**RECORDS SUPPLIED**
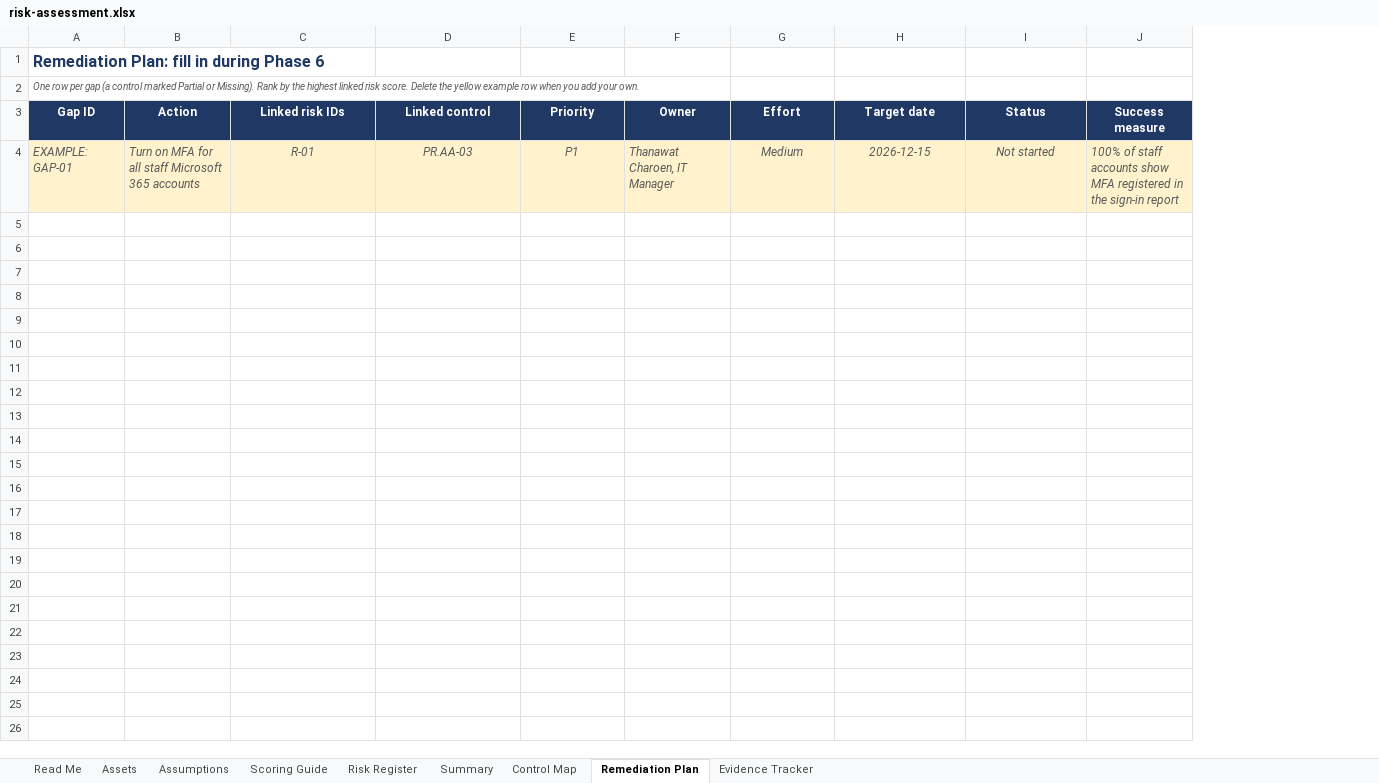
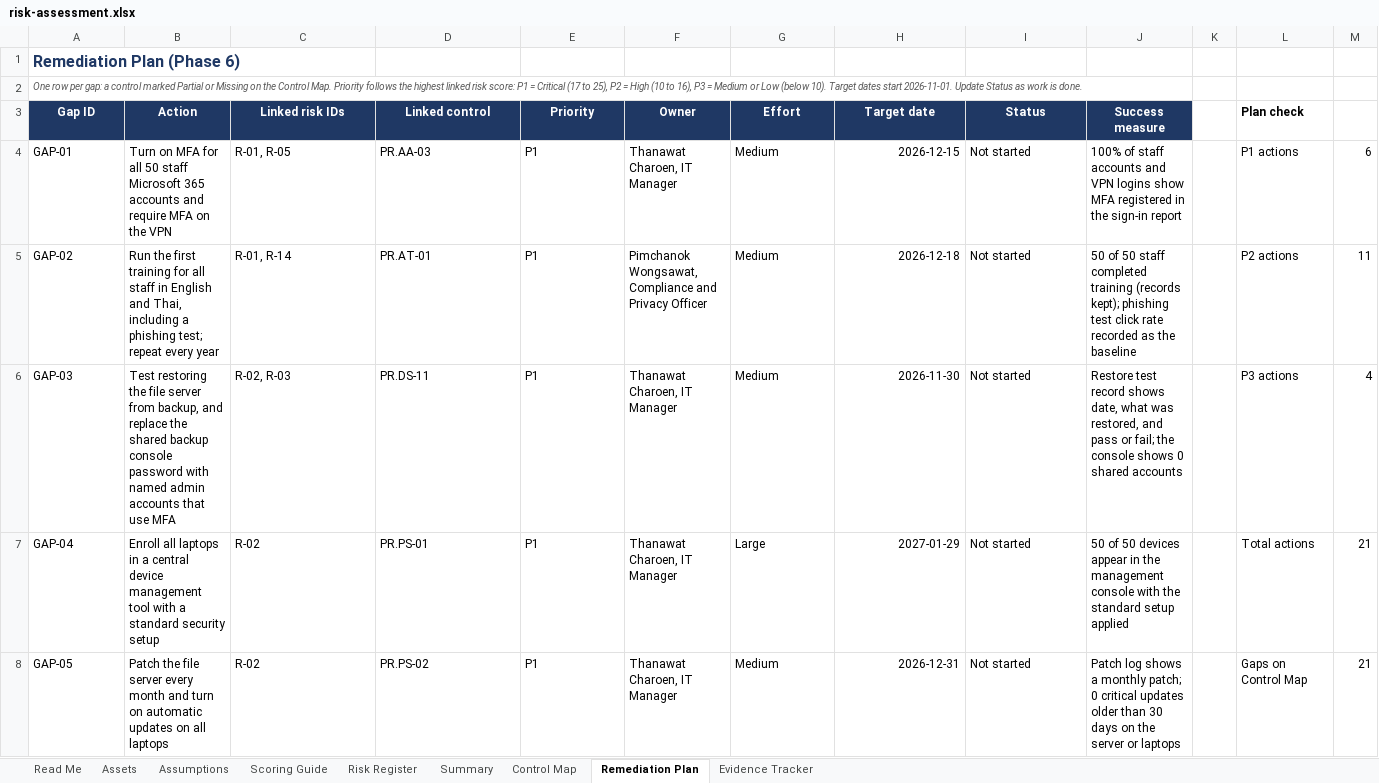
Before and after one commit to aaeshatobias/grc-risk-assessment-lab, an Excel workbook: docs/risk-assessment.xlsx, sheet Remediation Plan, drawn as a sheet; only a part is shown; values as stored, in another font and other column widths than the file's, no borders; charts and pictures and conditional formats not drawn; the diff covers the shown part only; the diff names each change by its address in the sheet, - before the commit and + after, or states it on an @@ line.

```diff
--- a/docs/risk-assessment.xlsx (sheet Remediation Plan)
+++ b/docs/risk-assessment.xlsx (sheet Remediation Plan)
+column K, empty
+column L (Plan check), row 4: P1 actions
+column M, row 4: 6
-A1 (Gap ID): Remediation Plan: fill in during Phase 6
+A1 (Gap ID): Remediation Plan (Phase 6)
-A2 (Gap ID): …row per gap (a control marked Partial or Missing). Rank by the highest linked risk score. Delete the yellow example row when you add your own.
+A2 (Gap ID): …row per gap: a control marked Partial or Missing on the Control Map. Priority follows the highest linked risk score: P1 = Critical (17 to 25), P2 = High (10 to 16), P3 = Medium or Low (below 10). Target dates start 2026-11-01. Update Status as work is done.
-A4 (Gap ID): EXAMPLE: GAP-01
+A4 (Gap ID): GAP-01
@@ A4:J4 fill: #FFF2CC → none, italic: on → off, text colour: #595959 → black @@
-B4 (Action): …for all staff Microsoft 365 accounts
+B4 (Action): …for all 50 staff Microsoft 365 accounts and require MFA on the VPN
-C4 (Linked risk IDs): R-01
+C4 (Linked risk IDs): R-01, R-05
-C4:E4 alignment: center
+C4:E4 alignment: left
-G4 alignment: center
+G4 alignment: left
-H4 alignment: center
+H4 alignment: right
-I4 alignment: center
+I4 alignment: left
-J4 (Success measure): …staff accounts show MFA…
+J4 (Success measure): …staff accounts and VPN logins show MFA…
+row 5: GAP-02 | Run the first training for all staff in English and Thai, including a phishing test; repeat every year | R-01, R-14 | PR.AT-01 | P1 | Pimchanok Wongsawat, Compliance and Privacy Officer | Medium | 2026-12-18 | Not started | 50 of 50 staff completed training (records kept); phishing test click rate recorded as the baseline |  | P2 actions | 11
+row 6: GAP-03 | Test restoring the file server from backup, and replace the shared backup console password with named admin accounts that use MFA | R-02, R-03 | PR.DS-11 | P1 | Thanawat Charoen, IT Manager | Medium | 2026-11-30 | Not started | Restore test record shows date, what was restored, and pass or fail; the console shows 0 shared accounts |  | P3 actions | 4
+row 7: GAP-04 | Enroll all laptops in a central device management tool with a standard security setup | R-02 | PR.PS-01 | P1 | Thanawat Charoen, IT Manager | Large | 2027-01-29 | Not started | 50 of 50 devices appear in the management console with the standard setup applied |  | Total actions | 21
+row 8: GAP-05 | Patch the file server every month and turn on automatic updates on all laptops | R-02 | PR.PS-02 | P1 | Thanawat Charoen, IT Manager | Medium | 2026-12-31 | Not started | Patch log shows a monthly patch; 0 critical updates older than 30 days on the server or laptops |  | Gaps on Control Map | 21
```
Also changed, not shown: 16 added rows elsewhere in this sheet, sheet Evidence Tracker, sheet Read Me, charts or pictures.
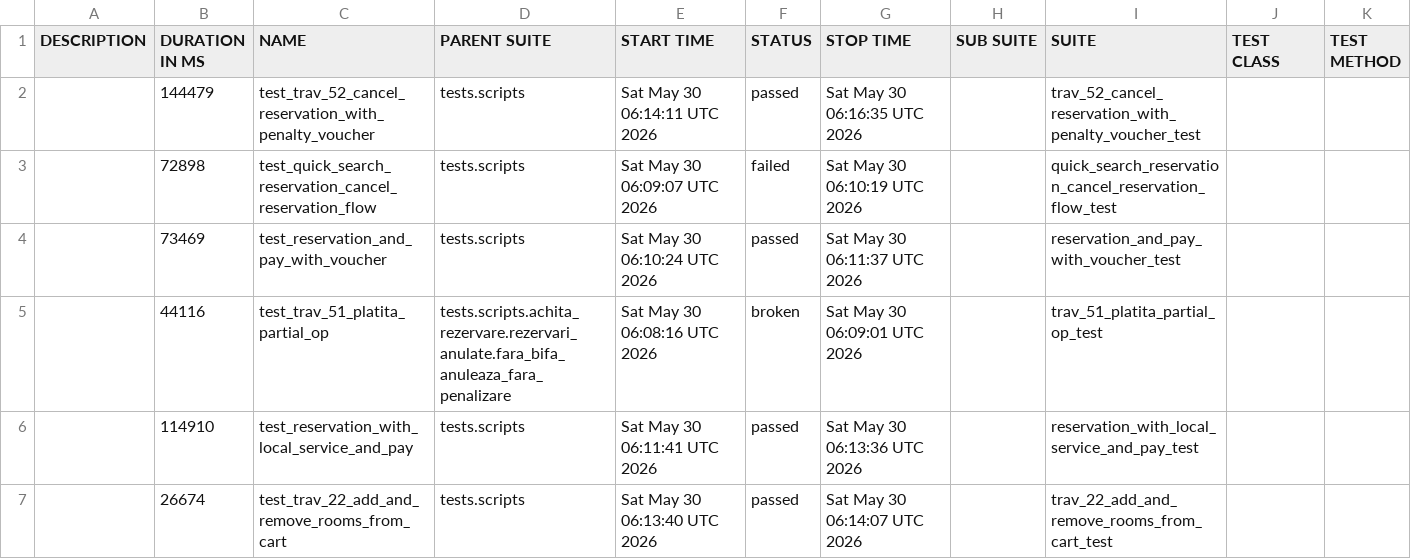
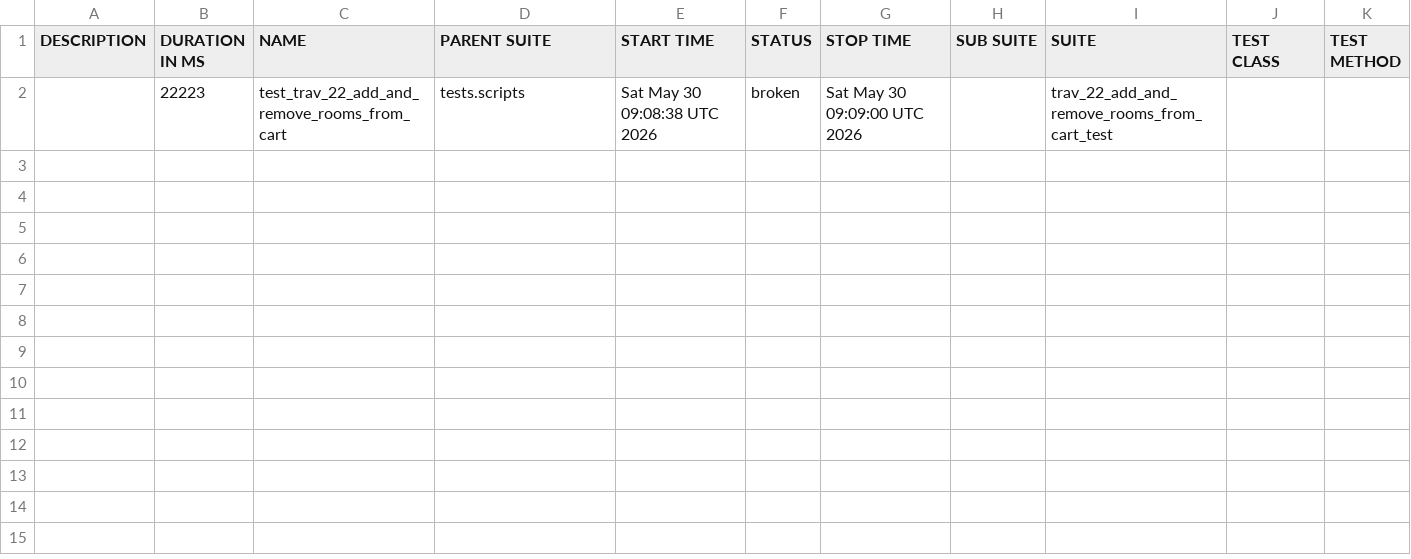
Before and after one commit to gabrielfilipwesrom/qa-reports, a CSV file: data/suites.csv, drawn as a sheet.

```diff
--- a/data/suites.csv
+++ b/data/suites.csv
@@ -1,7 +1,2 @@
 "DESCRIPTION","DURATION IN MS","NAME","PARENT SUITE","START TIME","STATUS","STOP TIME","SUB SUITE","SUITE","TEST CLASS","TEST METHOD"
-"","144479","test_trav_52_cancel_reservation_with_penalty_voucher","tests.scripts","Sat May 30 06:14:11 UTC 2026","passed","Sat May 30 06:16:35 UTC 2026","","trav_52_cancel_reservation_with_penalty_voucher_test","",""
-"","72898","test_quick_search_reservation_cancel_reservation_flow","tests.scripts","Sat May 30 06:09:07 UTC 2026","failed","Sat May 30 06:10:19 UTC 2026","","quick_search_reservation_cancel_reservation_flow_test","",""
-"","73469","test_reservation_and_pay_with_voucher","tests.scripts","Sat May 30 06:10:24 UTC 2026","passed","Sat May 30 06:11:37 UTC 2026","","reservation_and_pay_with_voucher_test","",""
-"","44116","test_trav_51_platita_partial_op","tests.scripts.achita_rezervare.rezervari_anulate.fara_bifa_anuleaza_fara_penalizare","Sat May 30 06:08:16 UTC 2026","broken","Sat May 30 06:09:01 UTC 2026","","trav_51_platita_partial_op_test","",""
-"","114910","test_reservation_with_local_service_and_pay","tests.scripts","Sat May 30 06:11:41 UTC 2026","passed","Sat May 30 06:13:36 UTC 2026","","reservation_with_local_service_and_pay_test","",""
-"","26674","test_trav_22_add_and_remove_rooms_from_cart","tests.scripts","Sat May 30 06:13:40 UTC 2026","passed","Sat May 30 06:14:07 UTC 2026","","trav_22_add_and_remove_rooms_from_cart_test","",""
+"","22223","test_trav_22_add_and_remove_rooms_from_cart","tests.scripts","Sat May 30 09:08:38 UTC 2026","broken","Sat May 30 09:09:00 UTC 2026","","trav_22_add_and_remove_rooms_from_cart_test","",""
```
Also changed, not shown: 38 other files.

**WHAT YOU ARE ASKED TO DO**
What is the number of lines in the data holding the word "actions"? Reply with that number only.

**TASK RESPONSE**
4